ACTIVITY
Tally the lines in the data below where the word "entryPerimeter" appears, and give the tally alone.

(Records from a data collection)
= Beginning of Section =
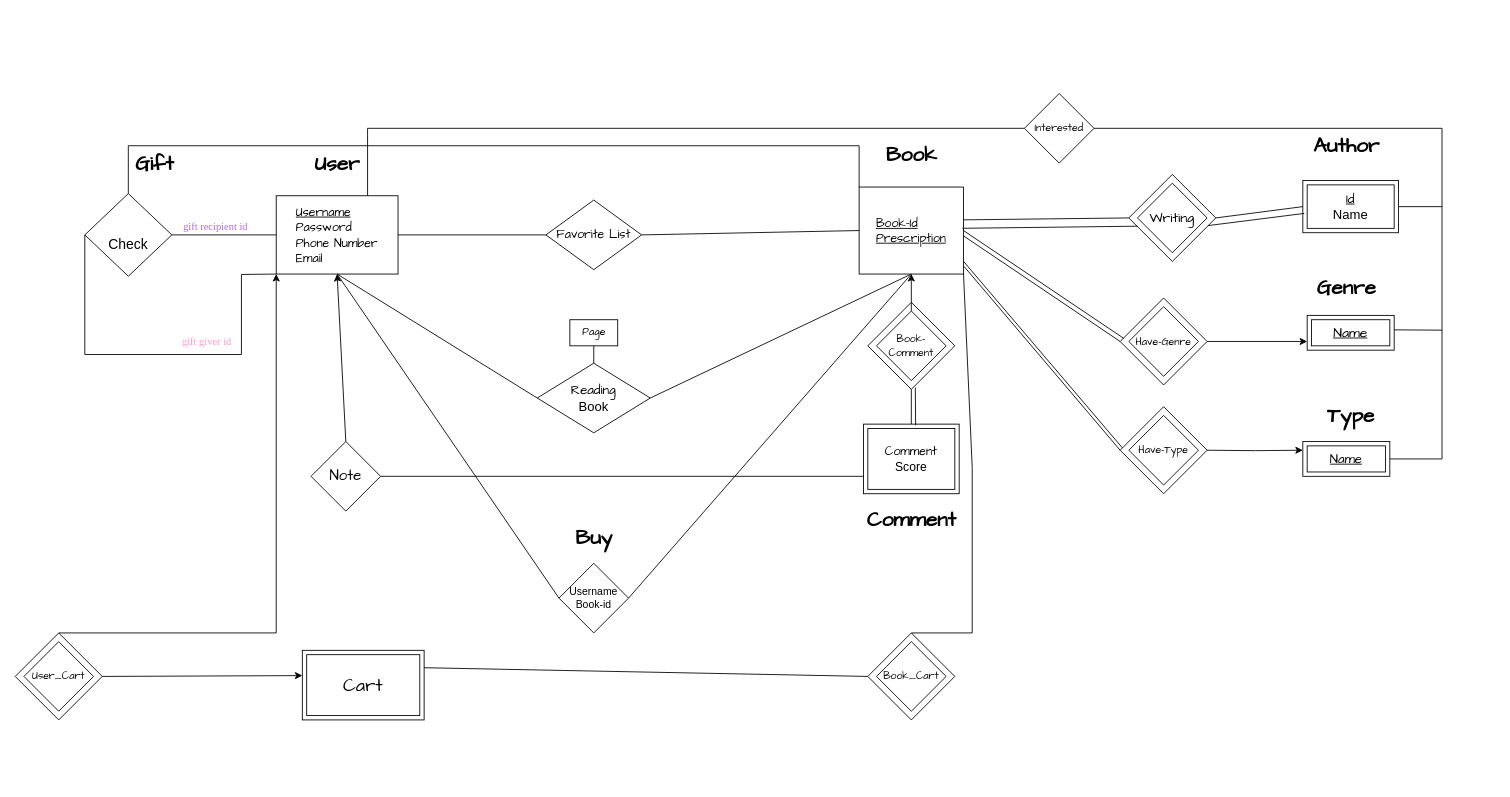
The draw.io diagram Untitled Diagram.drawio in fatemehprb/ER-Diagram, before the edit. Source tidied: cells renumbered, new cells numbered last; positions are measured from the earlier drawing's top-left corner, leaving out a move shared by most shapes. Both pictures are drawn from the tidied source at 87%, with x=0, y=0 at pixel (15, 93).
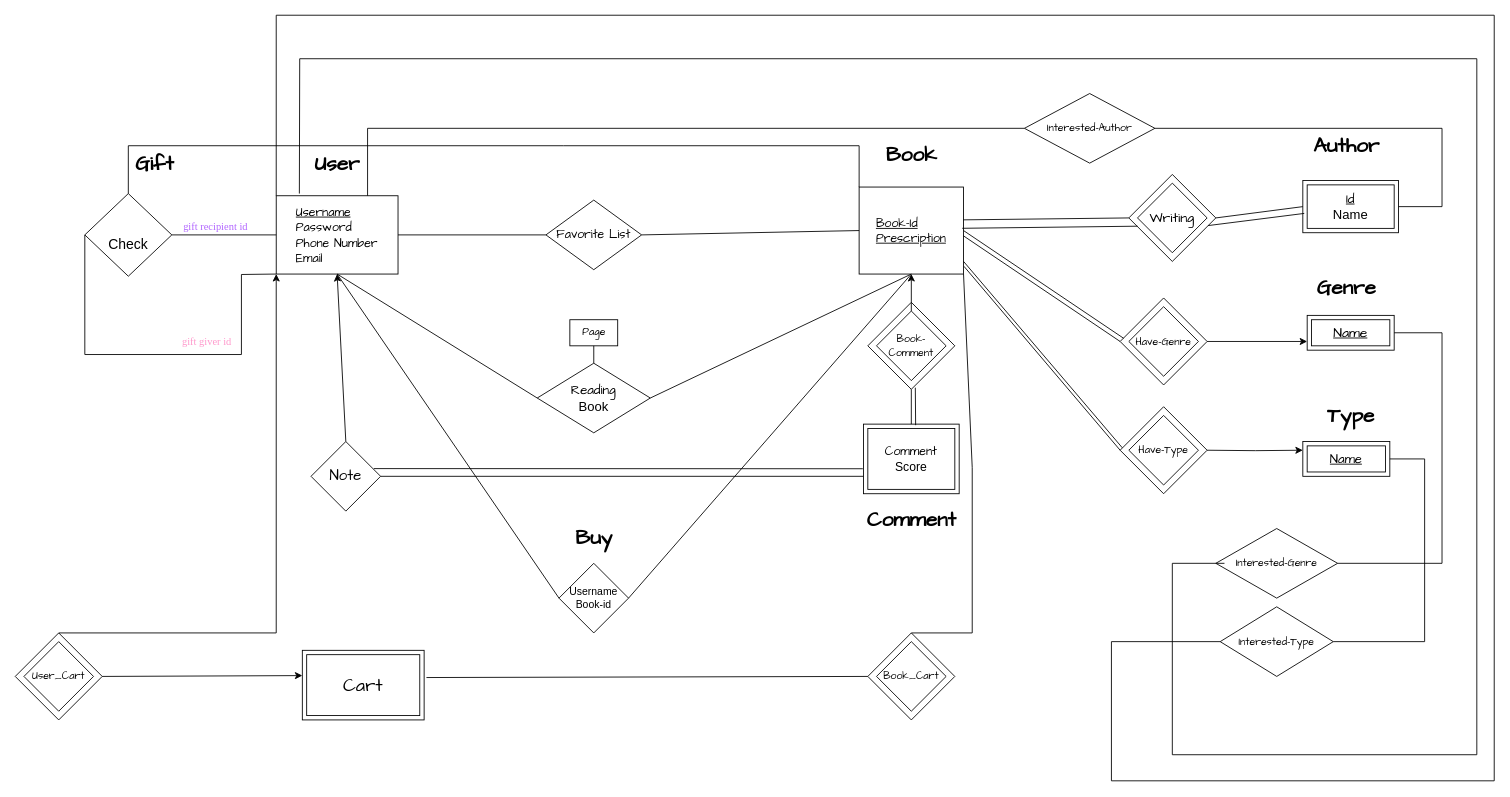
The same diagram, later.

Commit message:
Basic version of ER diagram was created

Unchanged cells that the change refers to:
```xml
<mxCell id="6" style="rhombus;whiteSpace=wrap;html=1;" parent="1" vertex="1">
  <mxGeometry x="980" y="620" width="100" height="100" as="geometry" />
</mxCell>
<mxCell id="10" value="&lt;div style=&quot;font-size: 14px;&quot; align=&quot;left&quot;&gt;&lt;font face=&quot;Comic Sans MS&quot;&gt;&lt;u&gt;Username&lt;/u&gt;&lt;/font&gt;&lt;/div&gt;&lt;div style=&quot;font-size: 14px;&quot; align=&quot;left&quot;&gt;&lt;font face=&quot;Comic Sans MS&quot;&gt;Password&lt;/font&gt;&lt;/div&gt;&lt;div style=&quot;font-size: 14px;&quot; align=&quot;left&quot;&gt;&lt;font face=&quot;Comic Sans MS&quot;&gt;Phone Number&lt;/font&gt;&lt;/div&gt;&lt;div style=&quot;font-size: 14px;&quot; align=&quot;left&quot;&gt;&lt;font face=&quot;Comic Sans MS&quot;&gt;Email&lt;br&gt;&lt;/font&gt;&lt;/div&gt;" style="rounded=0;whiteSpace=wrap;html=1;" parent="1" vertex="1">
  <mxGeometry x="300" y="117.5" width="140" height="90" as="geometry" />
</mxCell>
<mxCell id="19" value="&lt;div style=&quot;font-size: 14px;&quot;&gt;&lt;font style=&quot;font-size: 14px;&quot; face=&quot;Comic Sans MS&quot;&gt;Comment&lt;/font&gt;&lt;/div&gt;&lt;div style=&quot;font-size: 14px;&quot;&gt;&lt;font style=&quot;font-size: 14px;&quot; face=&quot;cnri7KbCF3ekAPo07FWo&quot;&gt;&lt;font style=&quot;font-size: 14px;&quot;&gt;Score&lt;/font&gt;&lt;/font&gt;&lt;font style=&quot;font-size: 14px;&quot; face=&quot;cnri7KbCF3ekAPo07FWo&quot;&gt;&lt;br&gt;&lt;/font&gt;&lt;/div&gt;" style="shape=ext;margin=3;double=1;whiteSpace=wrap;html=1;align=center;" parent="1" vertex="1">
  <mxGeometry x="975" y="380" width="110" height="80" as="geometry" />
</mxCell>
<mxCell id="25" value="&lt;font style=&quot;font-size: 17px;&quot; face=&quot;Comic Sans MS&quot;&gt;Note&lt;/font&gt;" style="rhombus;whiteSpace=wrap;html=1;" parent="1" vertex="1">
  <mxGeometry x="340" y="400" width="80" height="80" as="geometry" />
</mxCell>
<mxCell id="32" value="&lt;font style=&quot;font-size: 21px;&quot; face=&quot;Comic Sans MS&quot;&gt;Cart&lt;/font&gt;" style="shape=ext;margin=3;double=1;whiteSpace=wrap;html=1;align=center;" parent="1" vertex="1">
  <mxGeometry x="330" y="640" width="140" height="80" as="geometry" />
</mxCell>
<mxCell id="49" value="&lt;div style=&quot;font-size: 15px;&quot;&gt;&lt;font style=&quot;font-size: 15px;&quot; face=&quot;Comic Sans MS&quot;&gt;&lt;u&gt;Id&lt;/u&gt;&lt;/font&gt;&lt;/div&gt;&lt;div style=&quot;font-size: 15px;&quot;&gt;&lt;font style=&quot;font-size: 15px;&quot; face=&quot;vWf6hatJAO0ed1MXztRa&quot;&gt;&lt;font style=&quot;font-size: 15px;&quot;&gt;Name&lt;/font&gt;&lt;/font&gt;&lt;font style=&quot;font-size: 15px;&quot; face=&quot;vWf6hatJAO0ed1MXztRa&quot;&gt;&lt;br&gt;&lt;/font&gt;&lt;/div&gt;" style="shape=ext;margin=3;double=1;whiteSpace=wrap;html=1;align=center;" parent="1" vertex="1">
  <mxGeometry x="1480" y="100" width="110" height="60" as="geometry" />
</mxCell>
<mxCell id="55" value="&lt;div&gt;&lt;font style=&quot;font-size: 16px;&quot; face=&quot;Comic Sans MS&quot;&gt;&lt;u&gt;Name&lt;/u&gt;&lt;/font&gt;&lt;/div&gt;" style="shape=ext;margin=3;double=1;whiteSpace=wrap;html=1;align=center;" parent="1" vertex="1">
  <mxGeometry x="1485" y="255" width="100" height="40" as="geometry" />
</mxCell>
<mxCell id="60" value="&lt;font style=&quot;font-size: 15px;&quot; face=&quot;Comic Sans MS&quot;&gt;&lt;u&gt;Name&lt;/u&gt;&lt;/font&gt;" style="shape=ext;margin=3;double=1;whiteSpace=wrap;html=1;align=center;" parent="1" vertex="1">
  <mxGeometry x="1480" y="400" width="100" height="40" as="geometry" />
</mxCell>
```

What changed in the source:
```diff
@@
-    <mxCell id="37" style="endArrow=none;html=1;rounded=0;exitX=1;exitY=0.25;exitDx=0;exitDy=0;entryX=0;entryY=0.5;entryDx=0;entryDy=0;" parent="1" edge="1" source="32" target="6">
+    <mxCell id="37" style="endArrow=none;html=1;rounded=0;exitX=1.019;exitY=0.391;exitDx=0;exitDy=0;entryX=0;entryY=0.5;entryDx=0;entryDy=0;exitPerimeter=0;" parent="1" edge="1" source="32" target="6">
       <mxGeometry relative="1" as="geometry" />
     </mxCell>
@@
-    <mxCell id="66" style="endArrow=none;html=1;rounded=0;exitX=1;exitY=0.5;exitDx=0;exitDy=0;entryX=1;entryY=0.5;entryDx=0;entryDy=0;" parent="1" edge="1" source="60" target="69">
+    <mxCell id="66" style="endArrow=none;html=1;rounded=0;exitX=1;exitY=0.5;exitDx=0;exitDy=0;entryX=1;entryY=0.5;entryDx=0;entryDy=0;" parent="1" edge="1" source="49" target="69">
       <mxGeometry relative="1" as="geometry">
         <Array as="points">
-          <mxPoint x="1640" y="420" />
+          <mxPoint x="1640" y="130" />
           <mxPoint x="1640" y="40" />
         </Array>
       </mxGeometry>
     </mxCell>
-    <mxCell id="67" style="endArrow=none;html=1;rounded=0;exitX=0.999;exitY=0.416;exitDx=0;exitDy=0;exitPerimeter=0;" parent="1" edge="1" source="55">
-      <mxGeometry relative="1" as="geometry">
-        <mxPoint x="1640" y="272" as="targetPoint" />
-      </mxGeometry>
-    </mxCell>
-    <mxCell id="68" style="endArrow=none;html=1;rounded=0;exitX=1;exitY=0.5;exitDx=0;exitDy=0;" parent="1" edge="1" source="49">
-      <mxGeometry relative="1" as="geometry">
-        <mxPoint x="1640" y="130" as="targetPoint" />
-      </mxGeometry>
-    </mxCell>
-    <mxCell id="69" value="&lt;font face=&quot;Comic Sans MS&quot;&gt;Interested&lt;/font&gt;" style="rhombus;whiteSpace=wrap;html=1;" parent="1" vertex="1">
-      <mxGeometry x="1160" width="80" height="80" as="geometry" />
+    <mxCell id="69" value="&lt;font face=&quot;Comic Sans MS&quot;&gt;Interested-Author&lt;/font&gt;" style="rhombus;whiteSpace=wrap;html=1;" parent="1" vertex="1">
+      <mxGeometry x="1160" width="150" height="80" as="geometry" />
     </mxCell>
@@
+    <mxCell id="71" value="&lt;font face=&quot;Comic Sans MS&quot;&gt;Interested-Genre&lt;/font&gt;" style="rhombus;whiteSpace=wrap;html=1;" parent="1" vertex="1">
+      <mxGeometry x="1380" y="500" width="140" height="80" as="geometry" />
+    </mxCell>
+    <mxCell id="72" value="&lt;font face=&quot;Comic Sans MS&quot;&gt;Interested-Type&lt;/font&gt;" style="rhombus;whiteSpace=wrap;html=1;" parent="1" vertex="1">
+      <mxGeometry x="1385" y="590" width="130" height="80" as="geometry" />
+    </mxCell>
+    <mxCell id="73" style="endArrow=none;html=1;rounded=0;entryX=0.071;entryY=0.5;entryDx=0;entryDy=0;entryPerimeter=0;exitX=0.19;exitY=-0.028;exitDx=0;exitDy=0;exitPerimeter=0;" parent="1" edge="1" source="10" target="71">
+      <mxGeometry relative="1" as="geometry">
+        <Array as="points">
+          <mxPoint x="327" y="-40" />
+          <mxPoint x="1680" y="-40" />
+          <mxPoint x="1680" y="760" />
+          <mxPoint x="1330" y="760" />
+          <mxPoint x="1330" y="540" />
+        </Array>
+      </mxGeometry>
+    </mxCell>
+    <mxCell id="74" style="endArrow=none;html=1;rounded=0;entryX=1;entryY=0.5;entryDx=0;entryDy=0;exitX=1;exitY=0.5;exitDx=0;exitDy=0;" parent="1" edge="1" source="55" target="71">
+      <mxGeometry relative="1" as="geometry">
+        <Array as="points">
+          <mxPoint x="1640" y="275" />
+          <mxPoint x="1640" y="540" />
+        </Array>
+      </mxGeometry>
+    </mxCell>
+    <mxCell id="75" style="endArrow=none;html=1;rounded=0;exitX=0;exitY=0.5;exitDx=0;exitDy=0;entryX=0;entryY=0;entryDx=0;entryDy=0;" parent="1" edge="1" source="72" target="10">
+      <mxGeometry relative="1" as="geometry">
+        <Array as="points">
+          <mxPoint x="1260" y="630" />
+          <mxPoint x="1260" y="790" />
+          <mxPoint x="1700" y="790" />
+          <mxPoint x="1700" y="-90" />
+          <mxPoint x="300" y="-90" />
+        </Array>
+      </mxGeometry>
+    </mxCell>
+    <mxCell id="76" style="endArrow=none;html=1;rounded=0;entryX=1;entryY=0.5;entryDx=0;entryDy=0;exitX=1;exitY=0.5;exitDx=0;exitDy=0;" parent="1" edge="1" source="60" target="72">
+      <mxGeometry relative="1" as="geometry">
+        <Array as="points">
+          <mxPoint x="1620" y="420" />
+          <mxPoint x="1620" y="630" />
+        </Array>
+      </mxGeometry>
+    </mxCell>
+    <mxCell id="77" style="endArrow=none;html=1;rounded=0;exitX=0.902;exitY=0.389;exitDx=0;exitDy=0;exitPerimeter=0;entryX=-0.007;entryY=0.641;entryDx=0;entryDy=0;entryPerimeter=0;" parent="1" edge="1" source="25" target="19">
+      <mxGeometry relative="1" as="geometry" />
+    </mxCell>
```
= End of Section =
ANSWER BELOW
2